"We are delighted that CLEAR has been chosen for the NYU MIAP internship program,” said Chris Conybeare, media specialist at CLEAR. “CLEAR's collection of video tape, film and other audio visual material, contains important documentation of Hawaii history and it is at risk. Ms. Dunham's work will help preserve this body of work for future generations."
CLEAR has been involved in documentation of Hawaii's labor, political, and cultural history for more than 30 years. In addition to a long-running television series (Rice & Roses 1976-1987) on PBS Hawaii and documentary specials, the Center maintains video cassettes containing full interviews with labor leaders, political figures, academics, and perhaps most important, workers, their families, and friends who shaped Hawaii's history in the 20th and beginning of the 21st Centuries.
These materials are contained on more than 2,500 videocassettes in a variety of formats and many are at risk.

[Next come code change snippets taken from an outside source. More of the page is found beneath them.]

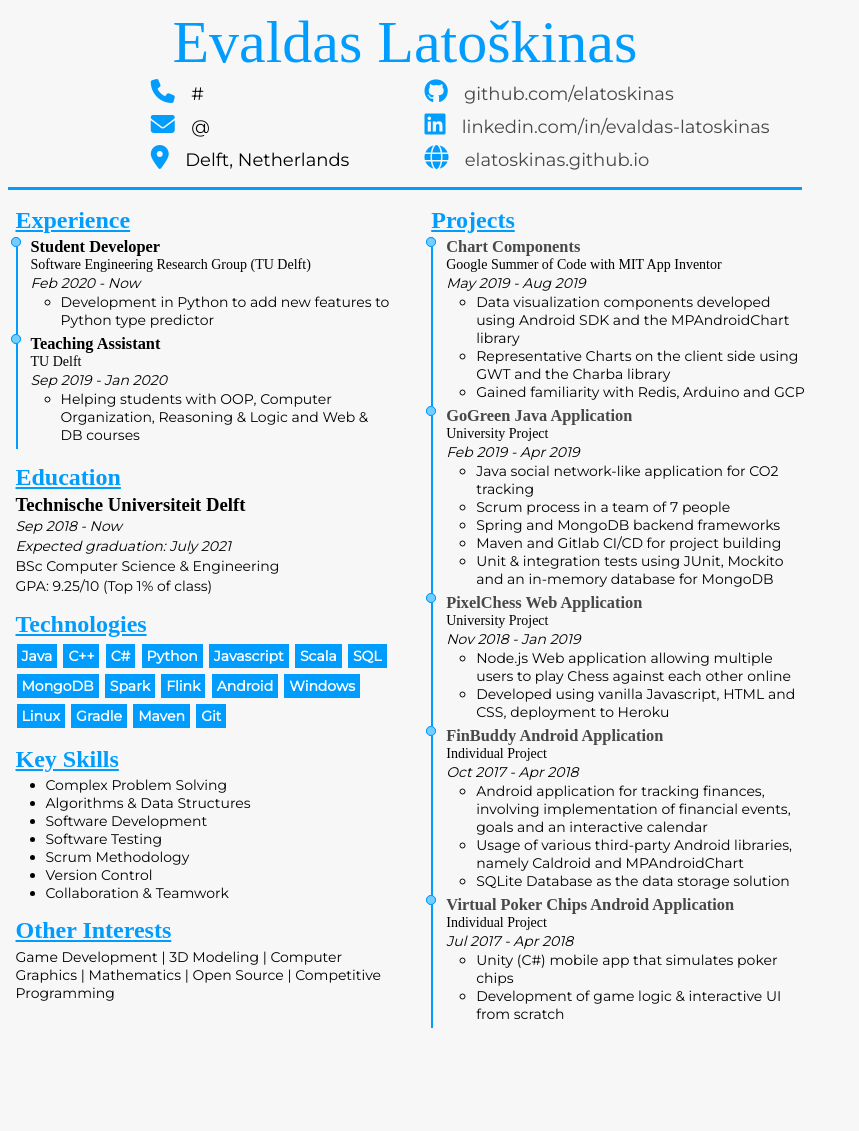
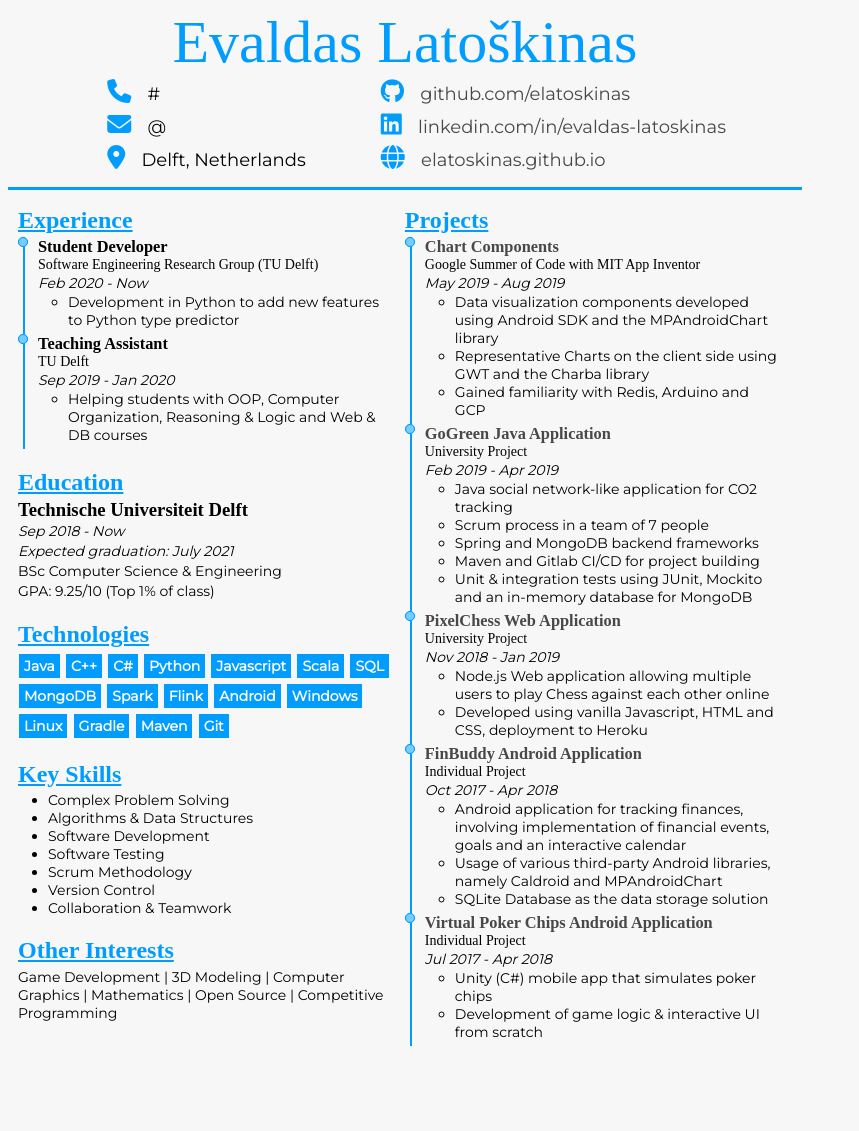
Before and after one commit to elatoskinas/cv-jekyll, a Jekyll site: the page built from index.markdown, in a window 1280 px wide. Shown: the whole page, without its empty margins (0-859 px from the left). Built offline with Jekyll 4.4.1, drawn with Linux system fonts in a browser that asks for light colours; nearby versions of some CDN libraries; some web fonts are replaced.

Commit message:
Update style to conform to A4 size

```diff
--- a/assets/css/style.css
+++ b/assets/css/style.css
@@ -74,7 +74,7 @@ hr {
     flex-wrap: wrap;
     flex-direction: column;
     height: 110px;
-    margin: 0 18%;
+    margin: 0 12.5%;
 }
 
 .profile-entry {
@@ -105,14 +105,13 @@ body main {
     display: flex;
     flex-wrap: wrap;
     flex-direction: column;
-    margin: 10px 7.5px;
+    margin: 10px 10px;
     height: 240mm;
 }
 
 body main > * {
-    padding-bottom: 15px;
+    padding-bottom: 20px;
     width: 100mm;
-    margin-right: 10mm;
 }
 
 /* Technologies */
@@ -139,7 +138,7 @@ body main > * {
 
 /* Timeline */
 .timeline {
-    padding: 0 0 0 15px;
+    padding: 0 0 0 20px;
     list-style: none;
 }
 
```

UHWO is in the midst of an ambitious development plan that will result in new library facilities (to be completed in 2012) and the new Henry K. Giugni Moving Image Archive. The CLEAR collection is closely involved with both initiatives.
“With CLEAR's collection of valuable moving image material facing format obsolescence and preparations for the Henry K. Giugni Moving Image Archive underway, now is the perfect time for this preservation work to be done,” said Dunham. “I'm excited to take the skills I've learned in MIAP and apply them to a collection that is so important to the history of Hawaii.”

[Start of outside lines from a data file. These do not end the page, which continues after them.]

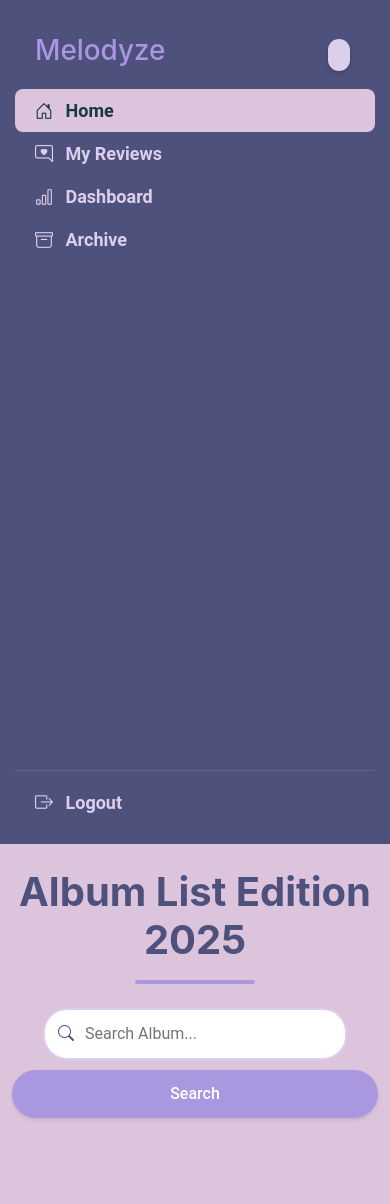
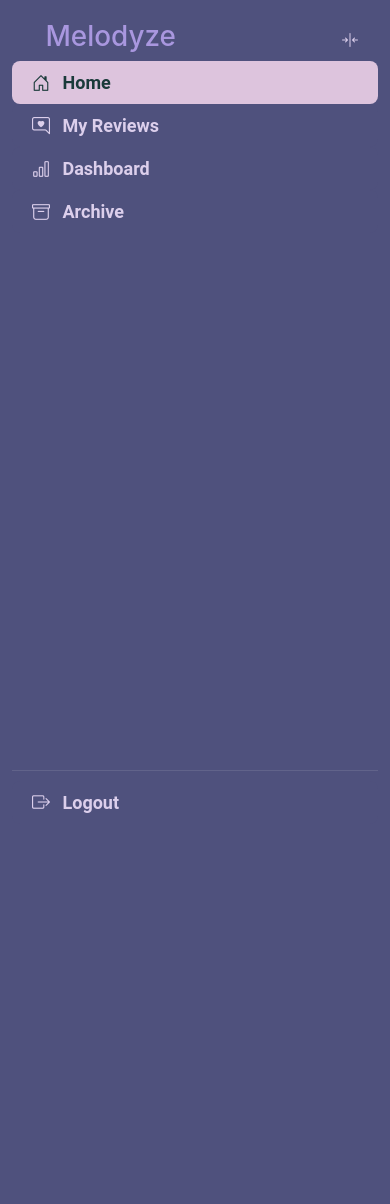
Before and after one commit to Juicedd/reviewwebsite, a Django app: page / in a window 390 px wide. Shown: the top 1204 px of the page. After the commit the page ends 813 px from the top, so only its background shows below. Run offline with Django 4.2, Linux system fonts and the light colour scheme; the visitor is signed in with stand-in values (Sample User, id 1); data that the repository does not hold is empty.

Commit message:
fix voor css

```diff
--- a/reviewSite/static/css/styles.css
+++ b/reviewSite/static/css/styles.css
@@ -11,29 +11,13 @@
 }
 
 /* Apply the primary font to headers */
-h1, h2, h3, h4, h5 {
+h1, h2, h3, h4, h5, h6 {
     font-family: var(--primary-font);
 }
 
 /* Apply the secondary font to regular text */
 body, p, span, div {
     font-family: var(--secondary-font);
-}
-
-.navbar {
-    background-color: var(--primary-light);
-    box-shadow: 0 2px 4px 0 rgba(0,0,0,.2);
-}
-
-.navbar-brand,
-.navbar-nav,
-.nav-link {
-    color: var(--contrast-dark);
-}
-
-.navbar-brand:hover,
-.nav-link:hover {
-    color: var(--contrast-light);
 }
 
 body {
@@ -44,10 +28,11 @@ body {
     background-color: var(--primary);
     width: 18rem;
     margin: 1rem;
+    box-shadow: 0 2px 4px 0 rgba(0,0,0,.2);
 }
 
 .card:hover {
-    background-color: var(--contrast-light);
+    background-color: var(--primary-light);
 }
 
 .card a {
@@ -150,96 +135,66 @@ tr:hover {
     background-color: var(--contrast-light); /* Light blue for hover effect */
 }
 
+/* Sidebar container */
+.sidebar-column {
+    position: fixed;
+    left: 0;
+    top: 0;
+    bottom: 0;
+    transition: all 0.3s ease;
+    z-index: 100;
+    padding: 0;
+}
+
 /* Sidebar styling */
 .sidebar {
-    position: fixed; /* Make sidebar fixed */
-    top: 0;
-    bottom: 0;
-    left: 0;
-    z-index: 100;
     background-color: var(--primary-dark);
     color: var(--primary);
+    height: 100vh;
+    overflow-y: auto;
     padding-top: 20px;
-    height: 100vh; /* Full viewport height */
-    overflow-y: auto; /* Scrollable if needed */
+    padding-left: 12px;
+    padding-right: 12px;
 }
 
 .sidebar-inner {
-    padding-left: 15px;
-    padding-right: 15px;
     display: flex;
     flex-direction: column;
-    height: 100%; /* Full height */
+    height: 100%;  /* This is crucial */
 }
 
-/* Create a flex container for nav items */
 .sidebar-nav-wrapper {
     display: flex;
     flex-direction: column;
-    height: calc(100% - 60px); /* Subtract header height */
-    overflow-y: hidden; /* Prevent overflow */
+    flex: 1;  /* This makes it take up available space */
+    height: 100%;
 }
 
-.sidebar-heading {
-    padding: 0.875rem 1.25rem;
-    font-size: 1.2rem;
+.sidebar-heading h1 {
+    padding-left: 1.2em
 }
 
+/* Toggle button styling */
 .sidebar-toggle {
-    color: var(--primary-light);
-    padding: 0;
-    margin-right: 5px;
-    transition: all 0.3s;
+    color: var(--primary-light) !important;
+    background-color: transparent !important;
+    border: none !important;
+    text-decoration: none !important;
+    box-shadow: none !important;
 }
 
-.sidebar-toggle:hover {
-    color: var(--contrast-light);
+.sidebar-toggle:hover,
+.sidebar-toggle:active,
+.sidebar-toggle:focus {
+    color: var(--contrast-light) !important;
     transform: scale(1.1);
 }
 
-.sidebar-toggle i {
-    font-size: 1.25rem;
-}
-
-/* When sidebar is collapsed, show a different icon for the toggle */
-.sidebar.collapse:not(.show) + .navbar-toggler + .content-wrapper .sidebar-expand {
-    display: block;
-}
-
-.sidebar-expand {
-    display: none;
-    position: fixed;
-    top: 20px;
-    left: 20px;
-    z-index: 1030;
-}
-
-/* Mobile toggle styling */
-.navbar-toggler {
-    position: fixed;
-    top: 10px;
-    left: 10px;
-    z-index: 1030;
-    background-color: var(--primary-dark);
-    color: var(--primary-light);
-    border-radius: 4px;
-    padding: 8px 12px;
-}
-
-/* Main navigation links - allow these to scroll if needed */
-.main-nav {
-    flex: 1 1 auto;
-    overflow-y: auto; /* Scrollable section */
-    margin-bottom: 10px; /* Space before logout */
-}
-
-/* Logout container - stays at bottom */
 .logout-container {
-    flex-shrink: 0; /* Prevent shrinking */
-    margin-top: auto; /* Push to bottom */
-    padding-bottom: 20px; /* Space at bottom */
-    border-top: 1px solid rgba(255,255,255,0.1); /* Optional divider */
-    padding-top: 10px; /* Space after divider */
+    margin-top: auto;  /* This pushes it to the bottom */
+    padding-top: 10px;
+    padding-bottom: 20px;
+    border-top: 1px solid rgba(255,255,255,0.1);
 }
 
 .list-group-item {
@@ -262,28 +217,60 @@ tr:hover {
     color: var(--contrast-dark);
 }
 
-/* Content container */
-.content {
-    padding: 20px;
+/* Sidebar column container */
+.sidebar-column {
+    transition: all 0.3s ease;
 }
 
-/* Adjust main content to account for fixed sidebar */
-@media (min-width: 768px) {
-    .content-wrapper {
-        margin-left: 25%; /* Adjust based on your col-md-3 width */
+/* When sidebar is collapsed - show only icons */
+.sidebar-column.collapsed {
+    width: 5rem !important; /* Fixed width when collapsed */
+}
+
+.sidebar-column.collapsed .sidebar {
+    width: 5rem !important;
+}
+
+/* Adjust text in collapsed sidebar */
+.sidebar-column.collapsed .list-group-item span,
+.sidebar-column.collapsed h1 {
+    display: none; /* Hide text */
+}
+
+/* Center icons in collapsed mode */
+.sidebar-column.collapsed .list-group-item,
+.sidebar-column.collapsed .logout-container a {
+    text-align: center;
+    padding: 0.75rem 0;
+}
+
+/* Remove margin from icons when collapsed */
+.sidebar-column.collapsed .list-group-item i,
+.sidebar-column.collapsed .logout-container i {
+    margin-right: 0 !important;
+    font-size: 1.5rem;
+}
+
+/* Adjust padding in collapsed state */
+.sidebar-column.collapsed .sidebar-inner {
+    padding-left: 0;
+    padding-right: 0;
+}
+
+/* Adjust content margin when sidebar is collapsed */
+@media (min-width: 992px) {
+    .sidebar-column.collapsed ~ .content-wrapper {
+        margin-left: 5rem;
     }
 }
 
-@media (min-width: 992px) {
-    .content-wrapper {
-        margin-left: 16.666667%; /* Adjust based on your col-lg-2 width */
+@media (min-width: 768px) and (max-width: 991.98px) {
+    .sidebar-column.collapsed ~ .content-wrapper {
+        margin-left: 5rem;
     }
 }
 
-/* For smaller screens */
-@media (max-width: 767.98px) {
-    .sidebar {
-        position: static; /* Remove fixed positioning on small screens */
-        min-height: auto;
-    }
+.sidebar-column.collapsed .sidebar-heading {
+    justify-content: center !important;
+    padding: 0.875rem 0;
 }
```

Dunham is one of five MIAP students who are receiving funding this summer through MIAP’s IMLS grant, which addresses the fact that circulating and archival collections in libraries hold some of the most culturally significant audiovisual artifacts. Often, these artifacts remain neglected, despite substantial developments in best practices for film, video, and audio preservation.
The three-year IMLS grant aims to increase the number of trained moving image professionals in libraries by providing intensive work experience for MIAP students and graduates, and through extensive discussions with library professionals about the current state of moving image collections in libraries and professional positions for moving image specialists.
The MIAP program is a two-year course of study that trains future professionals to manage preservation-level collections of film, video, new media, and other types of digital works. The program provides prospective collection managers and archivists with an international, comprehensive education in the theories, methods, and practices of moving image archiving and preservation.
The Institute of Museum and Library Services is the primary source of federal support for the nation’s 122,000 libraries and 17,500 museums. The Institute's mission is to create strong libraries and museums that connect people to information and ideas. The Institute works at the national level and in coordination with state and local organizations to sustain heritage, culture, and knowledge; enhance learning and innovation; and support professional development.